Pupils in years 3 to 6 replanted about 30 species of near extinct wildflowers and native grasses around a 1000-square-metre stand of trees in the school's backyard.
They were guided by Greening Australia's chief ecologist Paul Gibson-Roy, who has researched how to restore complex plant communities for more than 15 years.
"Hopefully they'll not only look nice and restore that ecological integrity, we're hoping they provide habitat for animals, insects and birds," he said.
"We wanted to link the kids into all that. I was very impressed at their level of understanding.
"We were talking through processes of evaporation and transpiration and all of these relatively complex biological things."
Principal Anne Denham said the pupils had learnt about the traditional uses of the plants from an Aboriginal elder and were taught how to use GoPro cameras to film a documentary of the project.
Both opportunities were set up by a sustainability officer at the University of Western Sydney. They have created a book of artworks and stories about the past, present and future of the Cumberland Plain woodland.
"Our goal with the kids has been to create a resource package that we can share with other schools," Mrs Denham said.

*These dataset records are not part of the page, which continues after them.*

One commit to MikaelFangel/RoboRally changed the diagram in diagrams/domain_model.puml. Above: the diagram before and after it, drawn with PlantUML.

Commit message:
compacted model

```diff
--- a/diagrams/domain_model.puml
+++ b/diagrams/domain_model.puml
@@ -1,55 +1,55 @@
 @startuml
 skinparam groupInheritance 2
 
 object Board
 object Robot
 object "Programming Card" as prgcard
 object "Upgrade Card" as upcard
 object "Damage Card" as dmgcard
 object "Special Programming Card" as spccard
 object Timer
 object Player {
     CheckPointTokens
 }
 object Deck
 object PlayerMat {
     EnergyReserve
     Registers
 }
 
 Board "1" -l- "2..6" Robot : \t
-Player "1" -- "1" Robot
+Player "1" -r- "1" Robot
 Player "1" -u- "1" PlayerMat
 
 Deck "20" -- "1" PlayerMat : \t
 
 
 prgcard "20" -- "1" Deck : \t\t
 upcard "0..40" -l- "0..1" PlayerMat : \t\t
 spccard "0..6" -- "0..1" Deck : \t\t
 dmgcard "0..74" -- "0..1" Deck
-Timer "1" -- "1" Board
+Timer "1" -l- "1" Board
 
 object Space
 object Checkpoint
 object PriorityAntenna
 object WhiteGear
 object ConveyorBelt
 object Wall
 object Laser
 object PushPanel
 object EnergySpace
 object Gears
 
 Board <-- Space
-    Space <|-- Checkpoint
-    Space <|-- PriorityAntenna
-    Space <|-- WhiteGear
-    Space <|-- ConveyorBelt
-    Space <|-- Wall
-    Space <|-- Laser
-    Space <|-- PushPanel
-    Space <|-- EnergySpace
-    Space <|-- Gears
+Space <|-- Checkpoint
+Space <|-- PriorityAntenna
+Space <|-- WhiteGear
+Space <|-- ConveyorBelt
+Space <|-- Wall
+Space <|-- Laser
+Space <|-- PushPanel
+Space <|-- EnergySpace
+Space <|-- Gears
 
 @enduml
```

The work will be displayed at the university's Hawkesbury Discovery Centre in Richmond from May 29.